It is amazing in the era where the “Robin Hood Tax” is a movement (the idea of the rich paying their fair share for life shared of Star-ship Earth) and the focus on the justice issues; the ideal of romance between Robin Hood and Maid Marian (even though she was a romantic era morphing his devotion to Mary of Nazareth, which in turn was a Papist morphing of his devotion to mother Earth, but I digress).

Yet there is another piece of the story that deserves to be highlighted. For you see, Robin Hood is a meta-narrative, it is why this battle for justice and life has endured through the centuries.For at its heart is the story of the Merry Men in Sherwood Forest. It is not just Robin Hood’s battle against those that stripped him of his life, it is the community of the “Outlaws” that are in hiding for choosing to heal and live life together, and not allow injustice to be visited upon them.

In Robin Hood: Prince of Thieves this was drawn out more fully in the film, by it being not just the outlaws, but their families. The Homeless of the Crusades period, placed outside society due to socio-economics, and choices of what it means. Indigenous Peoples (Saxons) cast outside of the newly invaded and chosen Norman society. Whichever era of Robin Hood mythos you wish to explore it is a story of power/oppression; belonging/loss; and reclamation of deep rooted things in the human spirit:

Love. Peace. Faith. Hope. Compassion. Respect. Empathy.
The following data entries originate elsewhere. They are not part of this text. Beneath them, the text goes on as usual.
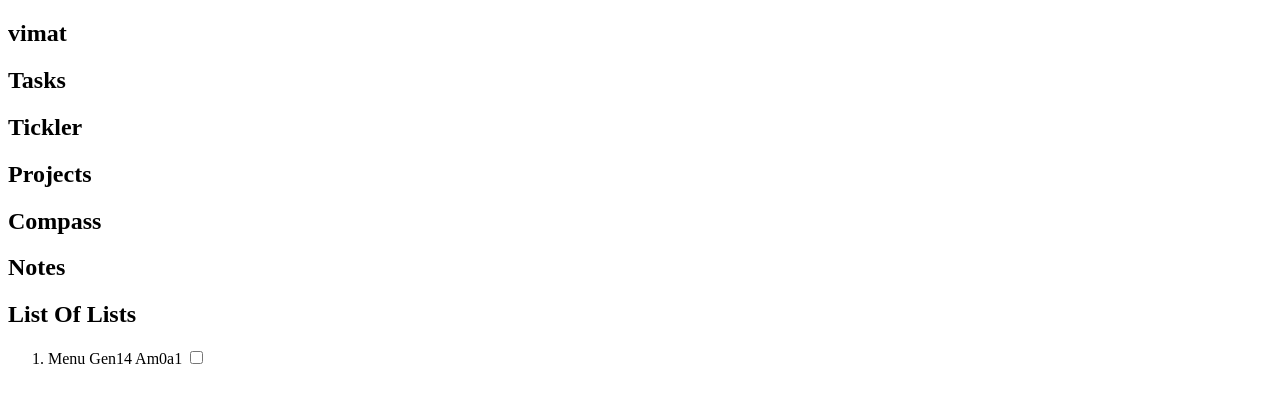
Repository: azwarners/vimat
Page: VIMAT/index.html
The author's editor kept a record of every edit. The page is drawn from the files as they stood at one moment, then again after the next edit.
The browser window is 1280 px wide. The pictures show the whole page.

Above is the page before.
Console error: ReferenceError: createNS is not defined

After the next edit:
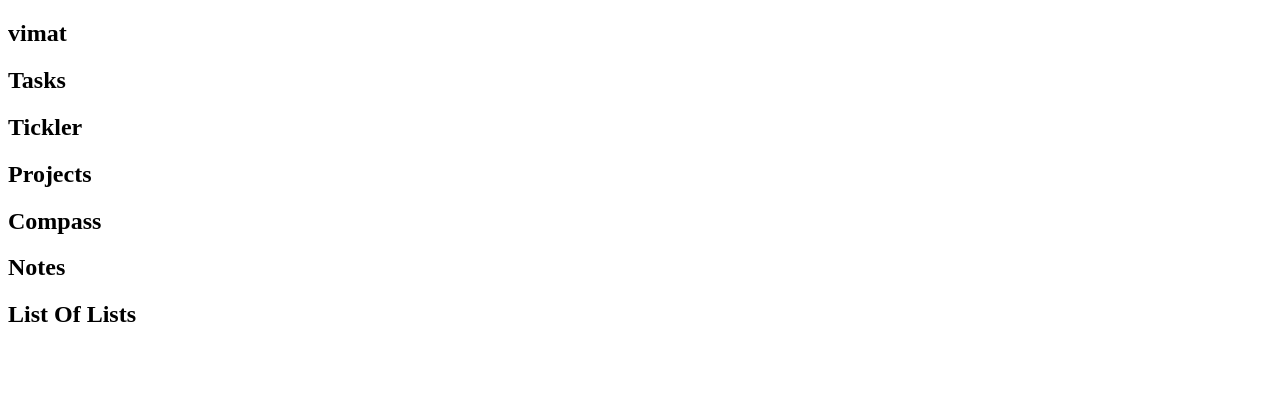
The edit:
--- a/VIMAT/index.html
+++ b/VIMAT/index.html
@@ -64,10 +64,10 @@
     </section>
 
     <!--css tree example -->
-    <ol class="menutree">
-      <li>
-        <label class="menu_label" for="c1">Menu Gen14 Am0a1</label>
-        <input type="checkbox" id="c1" />
+    <!--<ol class="menutree">-->
+    <!--  <li>-->
+    <!--    <label class="menu_label" for="c1">Menu Gen14 Am0a1</label>-->
+    <!--    <input type="checkbox" id="c1" /> -->
            <!--input must follow label for safari -->
     <!--    <ol>-->
     <!--      <li>-->
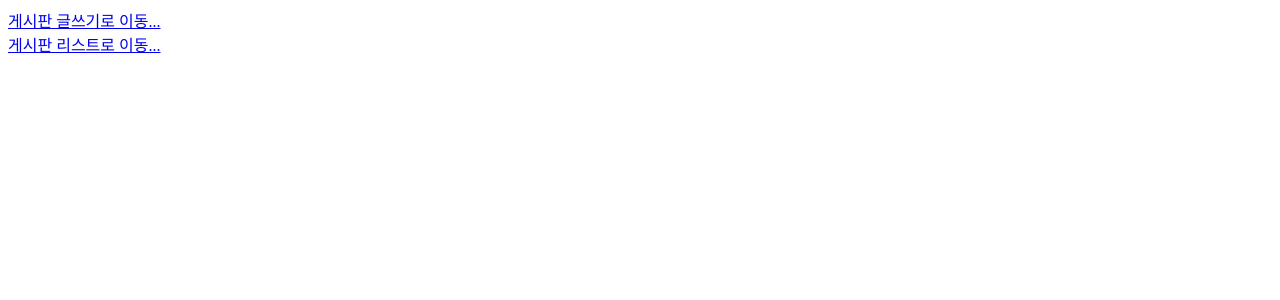
Repository: Leesunghoon1/pjthome
Page: http://localhost/jsp_pjt/
An editor plug-in stored every save of this project. The page is shown before and after the next save, followed by the edit.
The browser window is 1280 px wide. The pictures show the whole page.
The page is served by Tomcat 9.

Above is the page before, as saved 2023-09-21 07:47:38.

After the next save:
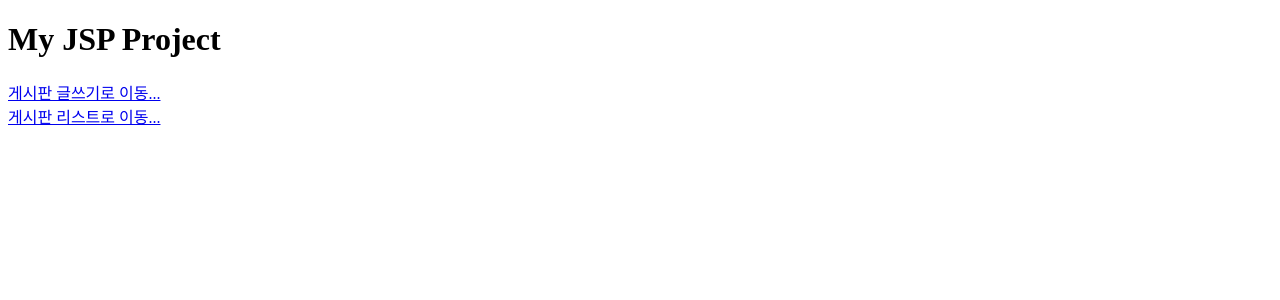
Saved 77 s later.
--- a/jsp_pjt-main/jsp_pjt/src/main/webapp/index.jsp
+++ b/jsp_pjt-main/jsp_pjt/src/main/webapp/index.jsp
@@ -9,7 +9,7 @@
 <title>Insert title here</title>
 </head>
 <body>
-
+<h1>My JSP Project</h1>
 	<a href="/brd/register">게시판 글쓰기로 이동...</a>
 	<br>
 	<a href="/brd/pageList">게시판 리스트로 이동...</a>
Community… and finally… as the moment of celebration of the wedding scene at the end of most modern films: Family and from family…


Which is what the recent BBC Robin Hood series finale captured beautifully with the regain,

“We are Robin Hood”.

So, are you willing to live it out. . .

The above is a lyric from Nathen Aswell’s conscious pop song, Little by Little and I was reminded of it this morning sitting in a pew at Unity of Calgary. The family was revisiting an old spiritual home due to Nathen’s service, because he was the first real singer my Son resonated with, and it was a surprise on a foggy Calgary Weekend.

Yet the song of the little steps needed to come to love and through that build a home. In the Western World we have a grave assumption of home, okay in Calgary for sure, and that assumption is that a home is a “house” and has four walls, where one has utilities, food… but it is more.

Home is about safety. Home is a sanctuary where you discover to love yourself for who you are, and others love you and it is reciprocated.

This is a journey to discover and build home. Some of us were blessed with this growing up, others discovered it later in life, but the journey of making home new in each circumstance is what is needed. Knowing that what we have gone through before has allowed us the freedom to be in the life we are now. And little by little we need to release the past, heal from it and love into the present.

It is a journey, for those from the Judeo-Christian heritage, it is the story of the Exodus. Just think about it. The Hebrews could have easily just gone from Egypt to the Promised Land, but the stories shows us something more. It shows us an illustration of the metaphysical Easter Story.

The old Hebrew (You) dying away, and the rebirth into the promised reality. That of Home.

So the question is are we willing to take the little steps away from the past to become the new?

Are we willing to move Home?